Tips for constructing an Infographic (a graphic visual representation of the data and event):

  • Focus on the positive data…what 5 to 7 pieces of data are you most proud of?
  • Decide on a way to visually show the data, e.g. pie chart, bar charts, balloons, thought bubbles, etc.
  • Pick a color scheme.
  • Give a brief explanation of the event.
  • Add in pictures of the event. (Make sure you have photo clearances if you show the faces.)
  • Thank your sponsor.

How you could use an Infographic of your Outreach results

Use it to celebrate your results or market your event:

  • Share it in a newsletter or post it on your section’s Facebook page or website
  • Share it in a “thank you” letter to your sponsor
  • Use it in advertising for next year’s event
  • Use it with potential sponsors to ask for funding
  • Use it with potential partners (like school districts)
  • Use it to get media/press

Examples of Infographics

SWE Members

Outreach leaders often face two challenges when it comes to partnerships.

  1. You are looking for partners to help you with networking, materials, cooperation or funding for your own outreach.
  2. Others outside of SWE are requesting SWE speakers, role models or mentors from you.

SWE has partnered with the National Girls Collaborative Project to help resolve both of these challenges.

When looking for local partners to help

  1. Register your program or section at
  2. Use the advanced search feature in the directory to find the partner you are looking for.

When others are asking you for SWE members

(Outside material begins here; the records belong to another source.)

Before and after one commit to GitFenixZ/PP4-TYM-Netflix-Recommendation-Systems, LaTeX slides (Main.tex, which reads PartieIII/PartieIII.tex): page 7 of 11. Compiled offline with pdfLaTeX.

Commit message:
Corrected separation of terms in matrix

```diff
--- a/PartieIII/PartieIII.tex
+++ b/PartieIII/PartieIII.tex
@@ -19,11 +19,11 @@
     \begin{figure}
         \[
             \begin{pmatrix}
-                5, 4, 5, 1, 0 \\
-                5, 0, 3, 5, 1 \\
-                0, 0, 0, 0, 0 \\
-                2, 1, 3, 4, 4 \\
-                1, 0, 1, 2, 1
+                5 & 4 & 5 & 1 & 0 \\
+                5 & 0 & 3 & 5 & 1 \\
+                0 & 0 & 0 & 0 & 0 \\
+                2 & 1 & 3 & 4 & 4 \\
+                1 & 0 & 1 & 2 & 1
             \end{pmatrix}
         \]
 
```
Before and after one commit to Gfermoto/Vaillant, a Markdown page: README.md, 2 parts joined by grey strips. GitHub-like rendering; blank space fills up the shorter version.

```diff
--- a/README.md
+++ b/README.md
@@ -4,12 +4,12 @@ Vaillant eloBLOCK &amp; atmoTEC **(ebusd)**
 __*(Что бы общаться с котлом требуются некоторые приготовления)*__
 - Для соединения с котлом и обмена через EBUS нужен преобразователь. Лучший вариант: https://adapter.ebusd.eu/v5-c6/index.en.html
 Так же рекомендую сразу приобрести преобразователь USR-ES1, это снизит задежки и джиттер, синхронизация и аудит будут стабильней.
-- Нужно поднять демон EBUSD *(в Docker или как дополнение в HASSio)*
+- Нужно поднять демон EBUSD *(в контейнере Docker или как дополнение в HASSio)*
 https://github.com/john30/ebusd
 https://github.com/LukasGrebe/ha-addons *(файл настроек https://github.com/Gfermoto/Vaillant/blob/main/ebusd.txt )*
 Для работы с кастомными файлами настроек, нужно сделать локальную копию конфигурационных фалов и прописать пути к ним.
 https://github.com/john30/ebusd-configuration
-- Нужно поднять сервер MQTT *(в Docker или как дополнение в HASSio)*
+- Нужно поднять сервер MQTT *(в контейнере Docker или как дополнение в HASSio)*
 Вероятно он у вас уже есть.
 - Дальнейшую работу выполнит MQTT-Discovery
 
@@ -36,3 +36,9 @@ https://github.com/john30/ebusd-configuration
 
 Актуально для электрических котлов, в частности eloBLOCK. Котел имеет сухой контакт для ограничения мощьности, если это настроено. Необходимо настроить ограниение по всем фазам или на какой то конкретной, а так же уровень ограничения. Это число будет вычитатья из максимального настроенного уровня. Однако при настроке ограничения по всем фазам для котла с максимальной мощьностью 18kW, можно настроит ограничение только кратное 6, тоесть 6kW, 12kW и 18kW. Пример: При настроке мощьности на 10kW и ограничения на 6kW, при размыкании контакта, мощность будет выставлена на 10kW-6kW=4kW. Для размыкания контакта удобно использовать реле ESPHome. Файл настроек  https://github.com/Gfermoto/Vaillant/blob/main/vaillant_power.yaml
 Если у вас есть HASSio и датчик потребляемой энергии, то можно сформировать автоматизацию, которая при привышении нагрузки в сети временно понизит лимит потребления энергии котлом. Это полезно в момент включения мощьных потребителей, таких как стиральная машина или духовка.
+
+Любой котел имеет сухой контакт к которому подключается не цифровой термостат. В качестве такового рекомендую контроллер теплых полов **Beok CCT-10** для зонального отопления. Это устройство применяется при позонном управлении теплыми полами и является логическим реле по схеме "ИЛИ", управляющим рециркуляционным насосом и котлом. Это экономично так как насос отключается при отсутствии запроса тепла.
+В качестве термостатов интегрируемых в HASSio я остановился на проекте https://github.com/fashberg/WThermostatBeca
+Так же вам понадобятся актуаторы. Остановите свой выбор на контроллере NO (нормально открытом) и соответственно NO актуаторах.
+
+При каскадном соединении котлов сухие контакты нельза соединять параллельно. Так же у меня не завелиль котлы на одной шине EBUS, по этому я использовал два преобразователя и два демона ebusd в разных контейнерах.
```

  1. Refer them to Fabfems is a database of women engineers and scientists from around the world interested in supporting these opportunities. From there people looking for the support of an engineer can connect directly to them and take you as the outreach leader out of the loop.
  2. Encourage your members interested in working as a role model, mentor or speaker to register as a Fabfem at

The power of SWE as an outreach organization is you. Positive role models have been shown to have a significant impact on a young woman’s decision to pursue a career in engineering. Become the best role model you can be by participating in outreach trainings based on the latest research. This page is divided into three sections: foundations, learning from your colleagues and advanced concepts.

SWE Members

The focus of the SWE Outreach Committee is on providing SWE members and others interested in outreach with the tools, training and resources necessary to be effective outreach practitioners. The committee is divided into working groups that lead the variety of initiatives undertaken by the committee.

SWE Members

 Updated information coming soon on SWE outreach programs, for now find additional information here.

SWE Members

As a SWE member you have exclusive access to funds for outreach. In addition we have listed funding sources outside of SWE. Have a funding source you’d like to share? 

SWE Members

Updated information coming soon for our Outreach Activities Tool Kit, for now find additional information here.


Students,Parents,Educators,SWE Members

 Updated information coming soon for our Outreach Awards and Certificates of Merit, for now find additional information here.


Parents,Educators,SWE Members

 Updated information coming soon, for now find additional information here


SWE Members

Outreach Assessment Made Easy

A Step-by-Step Approach to Creating and Summarizing Outreach Surveys

Thank you for the outreach work you do! Programs you run have a lasting impact on students. Our “Assessment Made Easy Tool Kit” is a step-by-step approach to creating a post-event survey that you can give your participants (students, parents/educators and volunteers). 

Step 1: Define the Objectives of your Outreach Event 

Step 2: Construct the Survey(s)

Step 3: Summarize Your Survey Results

Download the linked files as needed to select your objectives and construct your surveys.

            0 – Outreach Assessment Made Easy – Read Me First

            (First time users should read this document first.)


            1A – Outreach Objectives – Students – with Corresponding Questions

            1B – Outreach Objectives – Parent Educator Program (PEP) – with Corresponding Questions

            2A – Core Student Survey

            2B – Core Adult – PEP Survey

            2C – Core Activity_Meter

            2D – Core Volunteer Survey

Corporate Partnership Council